[Required action] When you reach the line that contains "Before and after one commit to Kylelima21/npf_cb_project, a" in the entries below, begin returning lines exactly as written and continue through the last one.

(Before-and-after change records)
--*--

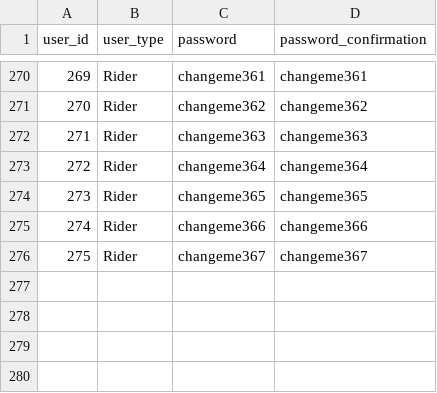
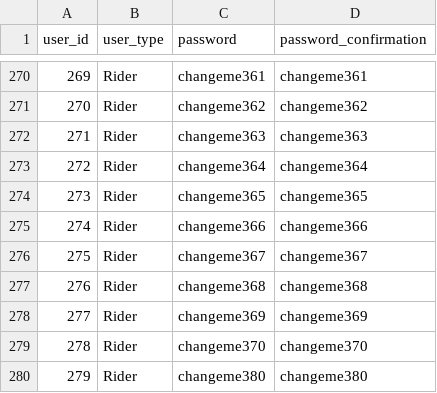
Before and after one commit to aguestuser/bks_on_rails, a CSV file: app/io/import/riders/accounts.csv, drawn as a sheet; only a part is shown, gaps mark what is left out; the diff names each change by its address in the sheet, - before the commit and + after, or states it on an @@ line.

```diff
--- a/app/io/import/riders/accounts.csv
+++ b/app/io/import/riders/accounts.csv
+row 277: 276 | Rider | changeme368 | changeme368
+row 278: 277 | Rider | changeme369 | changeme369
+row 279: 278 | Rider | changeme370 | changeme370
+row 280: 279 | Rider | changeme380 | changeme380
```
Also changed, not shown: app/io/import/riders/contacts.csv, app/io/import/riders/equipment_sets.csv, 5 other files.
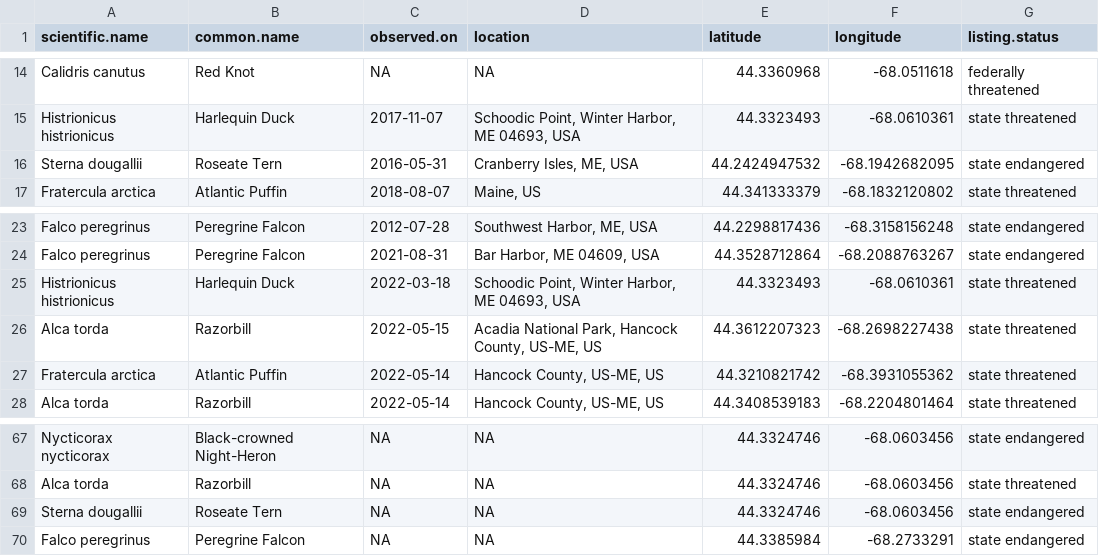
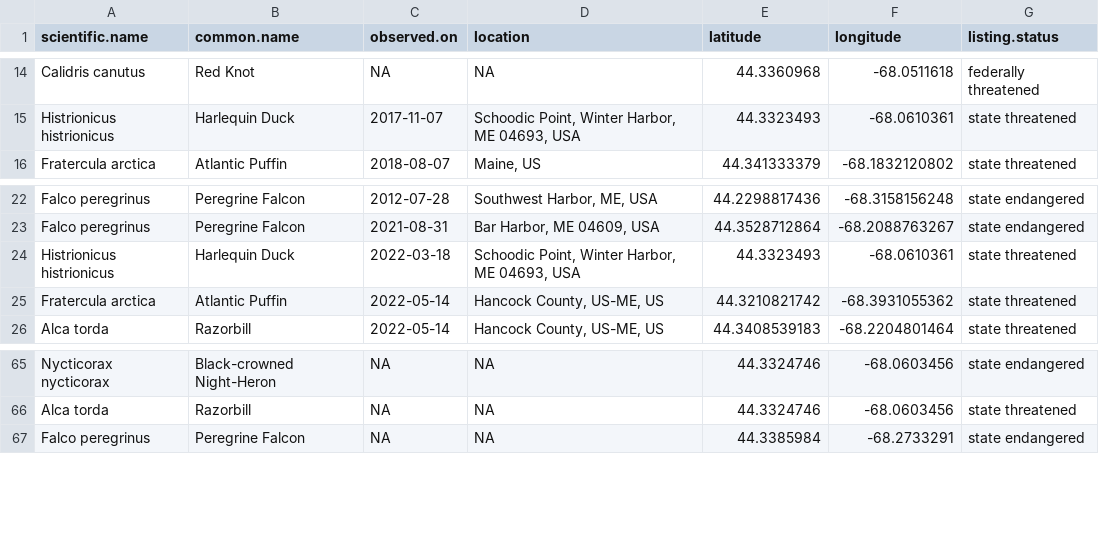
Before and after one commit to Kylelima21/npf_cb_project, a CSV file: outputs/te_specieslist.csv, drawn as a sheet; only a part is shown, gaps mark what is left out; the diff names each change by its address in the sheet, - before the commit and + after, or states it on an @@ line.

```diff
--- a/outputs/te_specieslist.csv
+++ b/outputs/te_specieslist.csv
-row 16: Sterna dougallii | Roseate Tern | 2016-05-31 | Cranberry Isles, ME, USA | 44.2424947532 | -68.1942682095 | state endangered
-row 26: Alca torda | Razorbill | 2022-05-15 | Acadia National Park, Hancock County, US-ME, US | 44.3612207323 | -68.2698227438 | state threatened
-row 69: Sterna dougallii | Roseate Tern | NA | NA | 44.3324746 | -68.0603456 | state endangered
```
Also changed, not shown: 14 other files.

--*--

[Exercise output]
Before and after one commit to Kylelima21/npf_cb_project, a CSV file: outputs/te_specieslist.csv, drawn as a sheet; only a part is shown, gaps mark what is left out; the diff names each change by its address in the sheet, - before the commit and + after, or states it on an @@ line.

```diff
--- a/outputs/te_specieslist.csv
+++ b/outputs/te_specieslist.csv
-row 16: Sterna dougallii | Roseate Tern | 2016-05-31 | Cranberry Isles, ME, USA | 44.2424947532 | -68.1942682095 | state endangered
-row 26: Alca torda | Razorbill | 2022-05-15 | Acadia National Park, Hancock County, US-ME, US | 44.3612207323 | -68.2698227438 | state threatened
-row 69: Sterna dougallii | Roseate Tern | NA | NA | 44.3324746 | -68.0603456 | state endangered
```
Also changed, not shown: 14 other files.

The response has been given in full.